What I like about Tolstoy, however, is his stubborn belief in the Kingdom of God. While Dostoevsky (someone whose life has not been so scrutinized, possibly because he also wrote about it less) wrote about the broadness of man, Tolstoy lived this broadness for all to see. In this month’s Boston Review:
The Tolstoys spent their lives warring with one another because simply to walk away from the ancient dream of two-shall-be-as-one was, for them, psychologically prohibitive…To feel transformed by romantic passion was to see with radiant clarity the meaning of humanity as it could and should be. Indeed, the worship of love, realized or denied, aroused in both Sonya and Tolstoy the sense of paradise gained or lost that haunted every nineteenth-century romantic.
That is, Tolstoy took this idea of marriage so seriously, that he had deep problems with it. Marriage was a conduit to the divine, and when it did not offer continual paradise, the entire marriage shattered. Tolstoy could not make his peace “with the discrepancy between what should have been and what actually was.” He wanted to realize the Kingdom in all its fullness here and now.
That refusal [to make peace with actuality] is timeless and mythic; it is emblematic of a millennial yearning to achieve wholeness through the transformative ideal. If we give ourselves heart and soul to Love with a capital L, God with a capital G, Revolution with a capital R, perhaps we can be persuaded that what we fear most—our own incoherence—is not an immutable truth.
In the end the mixed nature of humanity itself proves the source of the great existential drama. To be mean and generous, depraved and decent, loving and murderous, not by turns but all at once—that, it seems, is the true burden of our existence.
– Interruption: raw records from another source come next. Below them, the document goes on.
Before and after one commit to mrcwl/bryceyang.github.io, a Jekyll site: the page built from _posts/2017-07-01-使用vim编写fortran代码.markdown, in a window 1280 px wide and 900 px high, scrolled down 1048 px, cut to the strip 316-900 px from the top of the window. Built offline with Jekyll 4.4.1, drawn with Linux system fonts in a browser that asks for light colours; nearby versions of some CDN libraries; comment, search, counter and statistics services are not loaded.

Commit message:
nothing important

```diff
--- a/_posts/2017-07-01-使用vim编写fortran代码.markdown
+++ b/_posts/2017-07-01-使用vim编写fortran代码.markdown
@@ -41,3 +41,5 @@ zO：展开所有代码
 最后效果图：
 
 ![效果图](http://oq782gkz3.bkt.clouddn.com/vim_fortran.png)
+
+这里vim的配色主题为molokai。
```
It is this humiliation that makes us rage at the heavens, this humiliation that has ever demanded of us some over-arching myth of redemption that will atone for the despair of our own self-divisions.
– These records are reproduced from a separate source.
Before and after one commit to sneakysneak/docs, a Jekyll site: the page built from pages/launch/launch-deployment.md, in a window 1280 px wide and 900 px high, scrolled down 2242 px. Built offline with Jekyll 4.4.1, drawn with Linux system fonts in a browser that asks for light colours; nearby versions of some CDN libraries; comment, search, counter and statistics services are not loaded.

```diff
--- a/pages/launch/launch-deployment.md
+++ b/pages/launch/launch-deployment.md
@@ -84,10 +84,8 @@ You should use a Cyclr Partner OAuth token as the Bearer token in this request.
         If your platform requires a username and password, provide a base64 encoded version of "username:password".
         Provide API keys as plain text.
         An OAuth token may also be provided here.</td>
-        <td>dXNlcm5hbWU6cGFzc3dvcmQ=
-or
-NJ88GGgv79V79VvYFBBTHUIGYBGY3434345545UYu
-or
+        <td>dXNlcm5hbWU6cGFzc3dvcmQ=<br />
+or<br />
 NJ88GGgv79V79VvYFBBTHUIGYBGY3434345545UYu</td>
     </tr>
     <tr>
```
As I look at Tolstoy’s life, I can’t help but both admire him and shake my head. I admire his stubborn insistence on realizing the Kingdom of Heaven in the here and now. I wonder how more followers of Jesus might be changed by such an insistence. Looking at marriages, how many marriages would improve if husband and wife took seriously the promises of the Bible, and strove to find such meaning and oneness. Or, as I look at my own life, how often I lose my idealism for actuality. My money won’t change anything. My time won’t change anything. My work and effort, really, won’t change anything. I often become complacent with the world as it is, rather than striving to make it better.
Ultimately, however, Tolstoy put all the work on himself. He wanted to find salvation in marriage, salvation in non-violence, while I believe that salvation is not something we can achieve for ourselves. It must be achieved for us, and then we can begin to bring it to the world around us. Salvation comes not from a philosophy, but from being made right in a relationship. How often I see it the other way around; how often I put it the other way around: no philosophy of non-violence can save. Only a person can save. To save is a verb; it is an action, and no latent philosophy can achieve it.
May I, may we, take the lessons from Tolstoy. May we never look to philosophies to save us, but rather to the sometimes seemingly disjointed and oftentimes foolish call of a Person. But, having been transformed, may we also refuse to rest with the world as it is right now, always seeking to bring the Kingdom to our own here and now.